#### Dataset ####

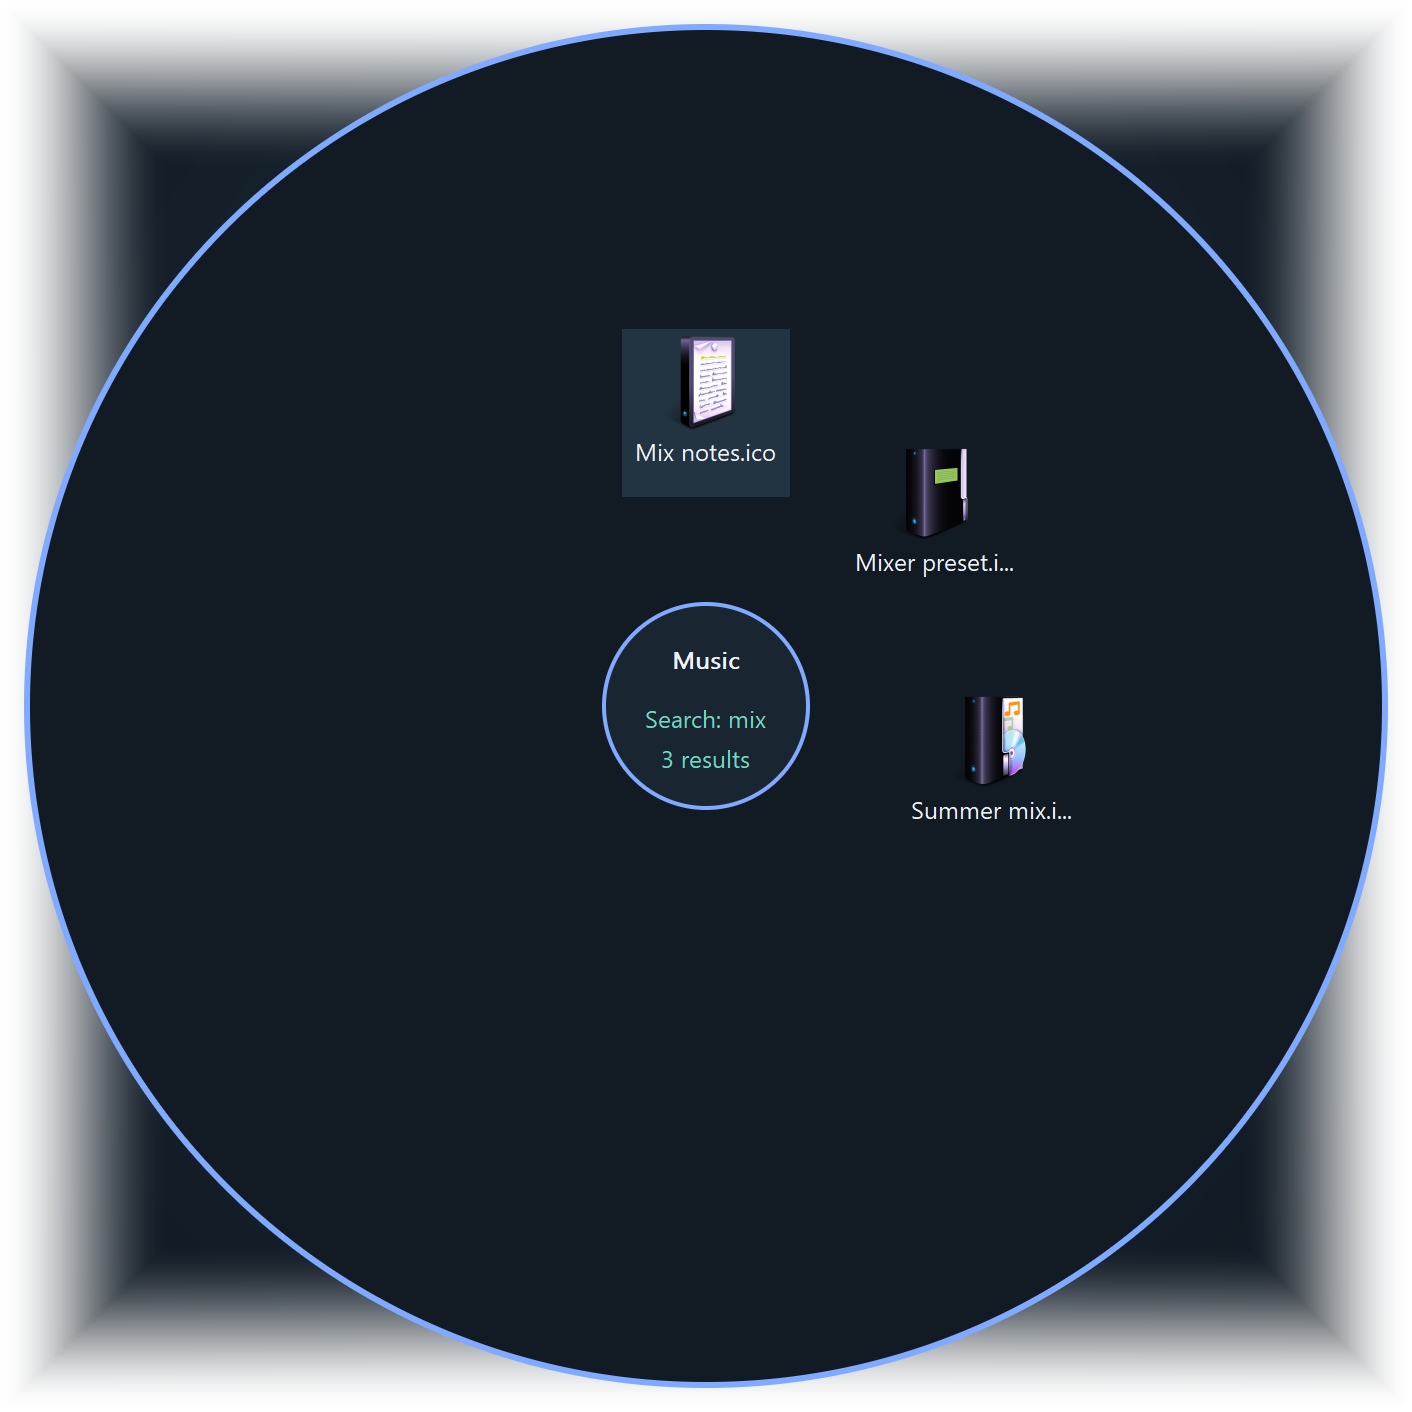
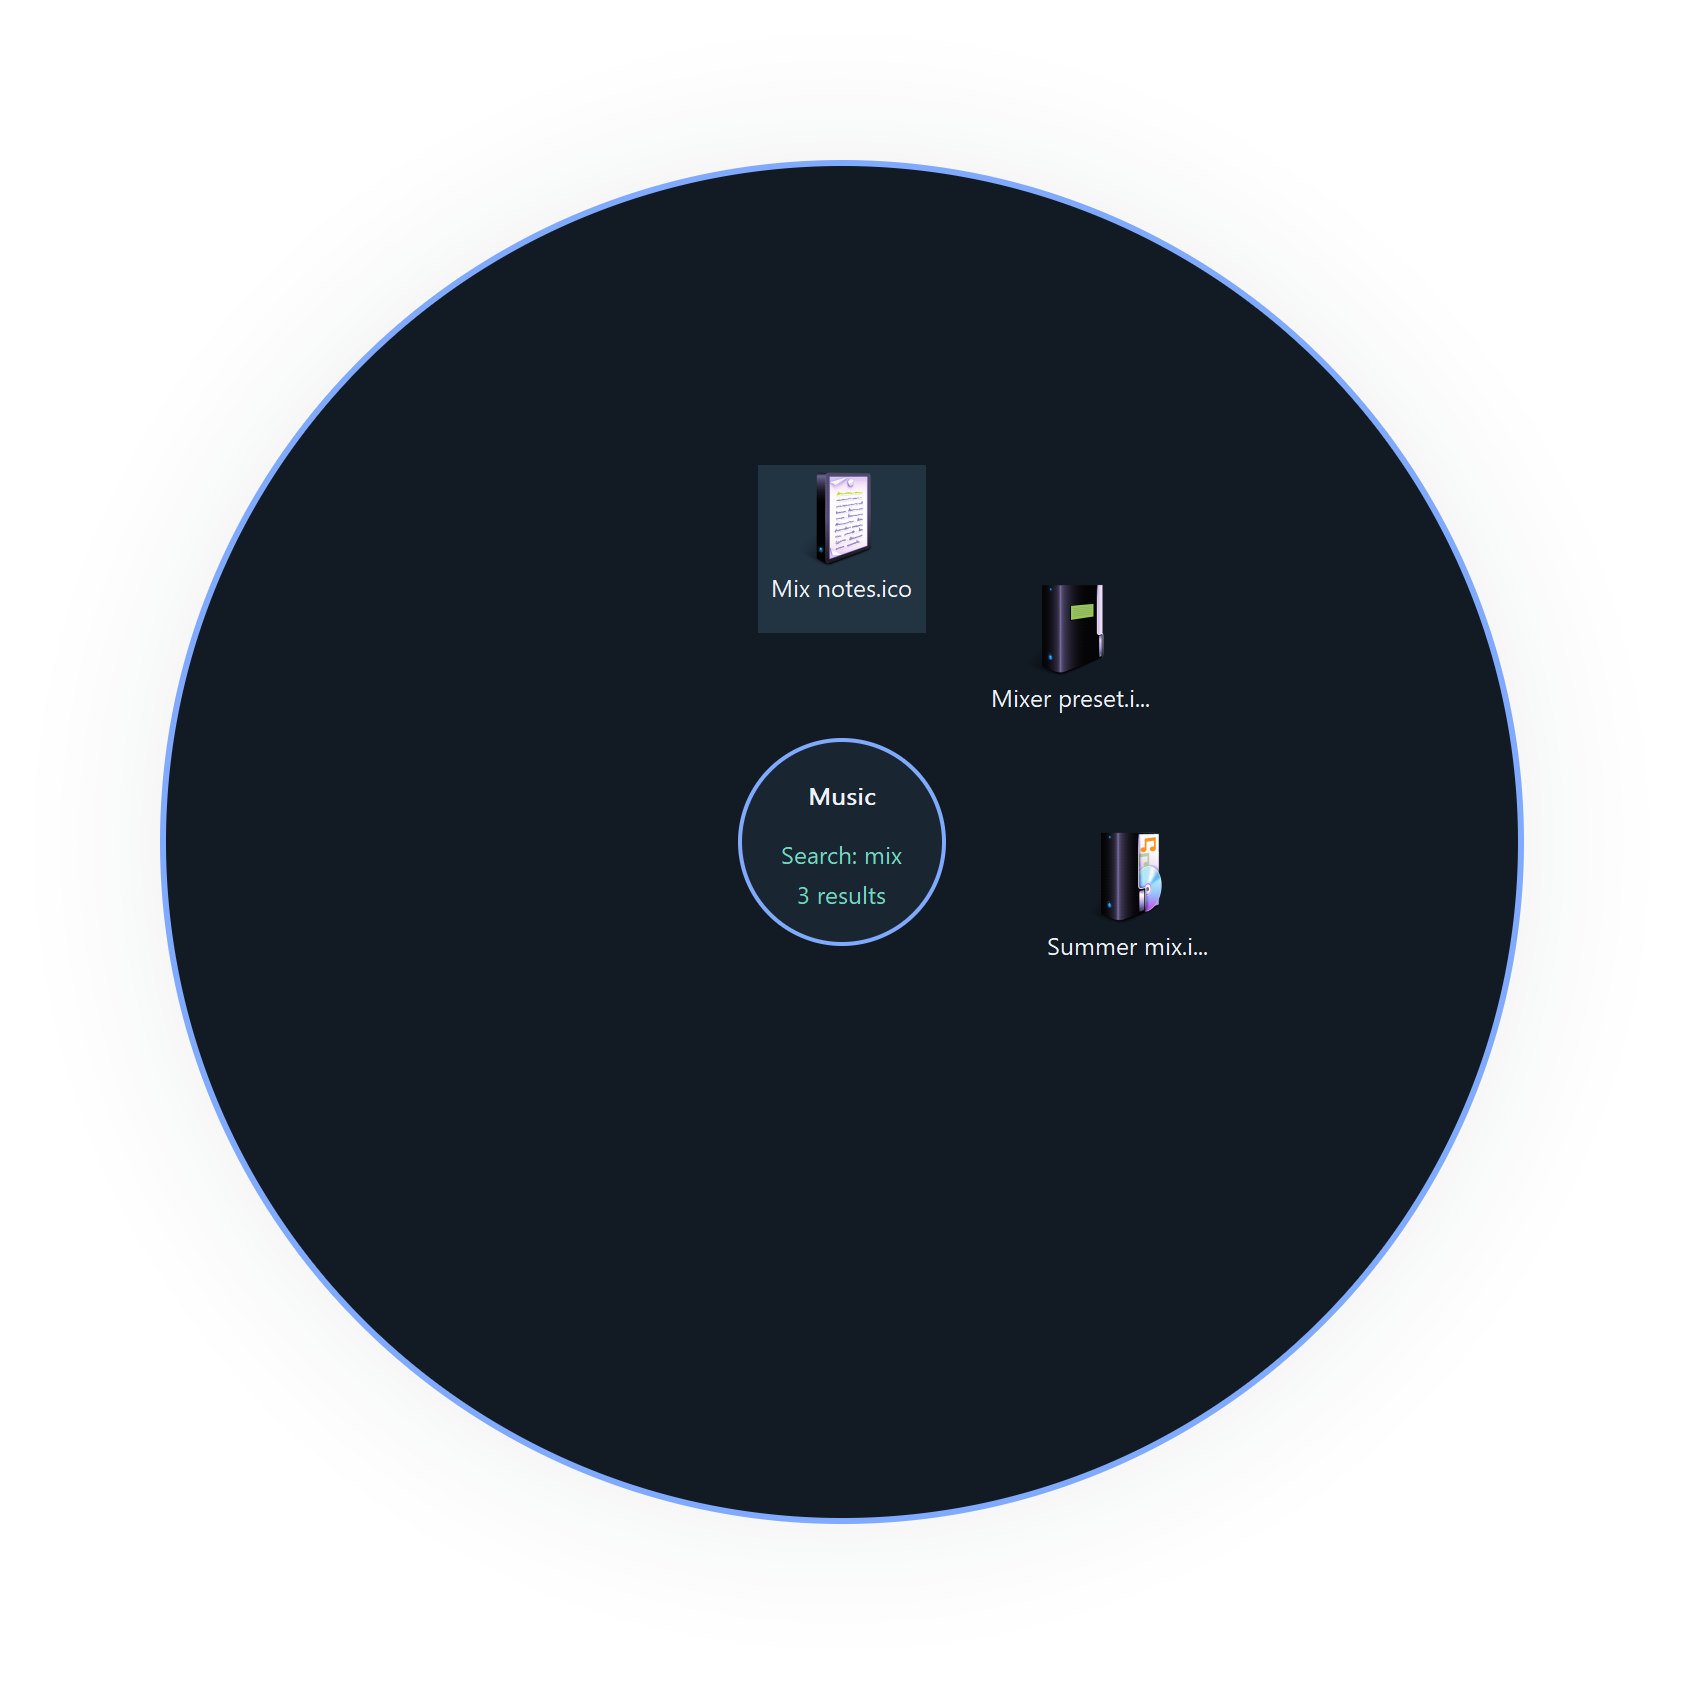
Soften README shadows on light backgrounds [skip ci]
Replace rectangular edge fades with a low-opacity oval shadow and transparent breathing room. Inspect native media composites on white and dark backgrounds; app testing remains deferred.

Plan: docs/superpowers/plans/2026-10-13-phase2-d-circles.md Task D62

diff --git a/docs/media/native_export.rs b/docs/media/native_export.rs
@@ -49,15 +49,17 @@ fn docs_native_export() {
     );
     let side = ring.w as usize;
     geom::mask_disc(ring.pixels(), side, side, m.ring_r as f32);
-    let (w, h) = (2160usize, 1600usize);
+    // Breathing room lets the oval shadow finish before the image boundary.
+    let pad = 160;
+    let (w, h) = (2160usize + pad * 2, 1600usize + pad * 2);
     let mut canvas = backdrop(w, h);
-    composite(&mut canvas, w, h, &mut ring, 180, 120);
+    composite(&mut canvas, w, h, &mut ring, 180 + pad, 120 + pad);
     let mut circle = Surface::new(m.circle_d, m.circle_d).expect("circle surface");
     for (x, y, label, count) in [(36, 120, "Recent", 12), (60, 1210, "Apps", 5)] {
         draw::circle(&mut circle, dpi, label, count, false);
         let d = circle.w as usize;
         geom::mask_disc(circle.pixels(), d, d, d as f32 / 2.0);
-        composite(&mut canvas, w, h, &mut circle, x, y);
+        composite(&mut canvas, w, h, &mut circle, x + pad, y + pad);
     }
     let entries = vec![
         (Entry::Target(Which::Recent), "Recent".into()),
@@ -75,7 +77,7 @@ fn docs_native_export() {
     for pixel in dock.pixels() {
         *pixel |= 0xff000000;
     }
-    composite(&mut canvas, w, h, &mut dock, 1776, 420);
+    composite(&mut canvas, w, h, &mut dock, 1776 + pad, 420 + pad);
     save_bgra(&output.join("desktop-overview.bgra"), &canvas);
 
     let filtered = &views[..3];
@@ -94,10 +96,11 @@ fn docs_native_export() {
         },
     );
     geom::mask_disc(ring.pixels(), side, side, m.ring_r as f32);
-    let mut search = backdrop(side + 48, side + 48);
-    composite(&mut search, side + 48, side + 48, &mut ring, 24, 24);
+    let search_side = side + pad * 2;
+    let mut search = backdrop(search_side, search_side);
+    composite(&mut search, search_side, search_side, &mut ring, pad, pad);
     save_bgra(&output.join("search-results.bgra"), &search);
-    std::fs::write(output.join("sizes.txt"), format!("desktop-overview {w} {h}\nsearch-results {} {}\n", side + 48, side + 48))
+    std::fs::write(output.join("sizes.txt"), format!("desktop-overview {w} {h}\nsearch-results {search_side} {search_side}\n"))
         .expect("size manifest");
     drop(views);
     drop(icons);
@@ -160,14 +163,13 @@ fn backdrop(w: usize, h: usize) -> Vec<u32> {
     let mut pixels = Vec::with_capacity(w * h);
     for y in 0..h {
         for x in 0..w {
-            let dx = (x as f32 / w as f32 - 0.48) / 0.9;
-            let dy = (y as f32 / h as f32 - 0.44) / 1.0;
-            let amount = (1.0 - (dx * dx + dy * dy).sqrt()).clamp(0.0, 1.0);
-            // Smoothly disappear into any README theme at every canvas edge.
-            let edge = (x.min(w - 1 - x) as f32 / (w as f32 * 0.12)).min(y.min(h - 1 - y) as f32 / (h as f32 * 0.12)).clamp(0.0, 1.0);
-            let alpha = (255.0 * edge * edge * (3.0 - 2.0 * edge)).round() as u32;
-            let channel = |a: f32, b: f32| (a + (b - a) * amount).round() as u32;
-            pixels.push(alpha << 24 | channel(12.0, 27.0) << 16 | channel(18.0, 43.0) << 8 | channel(25.0, 57.0));
+            let dx = 2.0 * x as f32 / (w - 1) as f32 - 1.0;
+            let dy = 2.0 * y as f32 / (h - 1) as f32 - 1.0;
+            // A single low-opacity ellipse: no nearest-edge/minimum operation,
+            // rectangular plateau or diagonal seams on a white README page.
+            let falloff = (1.0 - dx * dx - dy * dy).max(0.0);
+            let alpha = (80.0 * falloff * falloff).round() as u32;
+            pixels.push(alpha << 24 | 0x121b24);
         }
     }
     pixels

diff --git a/docs/superpowers/plans/2026-10-13-phase2-d-circles.md b/docs/superpowers/plans/2026-10-13-phase2-d-circles.md
@@ -1799,3 +1799,20 @@ GitHub guide on a phone. GitHub Markdown does not provide custom responsive CSS.
 Documentation-only change; no application build, regression tests or installed
 app changes. Source checks confirm 24 topic headings, no table markup and all
 original topic titles/bodies retained. Actual phone rendering is owner acceptance.
+
+
+### D62: Remove rectangular fade seams on light README pages
+
+Owner's phone capture shows D60's nearest-edge fade making diagonal corner seams
+and a heavy rectangular frame on white. Owner authorizes the suggested oval shadow.
+
+- [x] Replace edge-based opacity with one low-opacity elliptical radial falloff.
+- [x] Add transparent breathing room around the unchanged native UI composition.
+- [x] Regenerate both PNGs and inspect side-by-side composites on white and #0d1117
+  backgrounds at phone-like widths; rectangular seams are absent.
+- [x] Run fmt, standard release Clippy, targeted media export and diff checks;
+  document the change and commit/push.
+
+Only the ignored documentation exporter ran (78 other tests filtered out). No
+application regression/input tests or installed app/installer changes. Local
+preview is target/d58-media/theme-preview.png (not a tracked README asset).

diff --git a/docs/media/README.md b/docs/media/README.md
@@ -11,9 +11,10 @@ offscreen client export. The square client outline is retained rather than inven
 a different rounded window. Fonts depend on the exporting Windows installation and text settings. The native
 ICO loader supplies the licensed example icons at the actual display size.
 
-The presentation background uses the earlier subtle slate/blue radial gradient,
-with a smooth alpha fade to full transparency at all four edges so it blends into
-the README viewer's background in either theme.
+The presentation background is a low-opacity slate oval shadow with a smooth
+radial fade and transparent padding. It has no rectangular edge bands or corner
+seams. Native exports were composited over white and GitHub-dark backgrounds
+for visual inspection; the native UI itself remains opaque.
 It sits behind the native UI and does not change native surface colors or corners.
 Icon credit: 3D BlueFX Desktop by [WallpaperFX](https://wallpaperfx.com/),
 [CC BY 4.0](https://creativecommons.org/licenses/by/4.0/). See [asset provenance](icons/README.md).

diff --git a/docs/superpowers/plans/CONTEXT.md b/docs/superpowers/plans/CONTEXT.md
@@ -4,7 +4,7 @@ Keep this guide under 100 lines. Live Git/CI outrank snapshots.
 - Inspect `git status --short --branch` and `git worktree list`.
 - Main is the integration baseline; owner permits direct main commits/pushes.
   Do not open/reopen PRs unless requested. Preserve task-by-task commits/checks.
-- A and D through D61 implemented; guide uses full-width TR/EN sections for mobile.
+- A and D through D62 implemented; README uses soft oval shadows in both themes.
   D56 scoped D55 review found no blocker; final automated/install checks pending.
 - Owner requires circles and open rings always topmost, including Show Desktop.
 ## Delivered behavior and latest changes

####

*Task to complete*: Restate each line from the start of the listing through the line bearing "diff --git a/docs/media/native_export.rs" word for word. Drop the pictures.

*Result*:
Soften README shadows on light backgrounds [skip ci]
Replace rectangular edge fades with a low-opacity oval shadow and transparent breathing room. Inspect native media composites on white and dark backgrounds; app testing remains deferred.

Plan: docs/superpowers/plans/2026-10-13-phase2-d-circles.md Task D62

diff --git a/docs/media/native_export.rs b/docs/media/native_export.rs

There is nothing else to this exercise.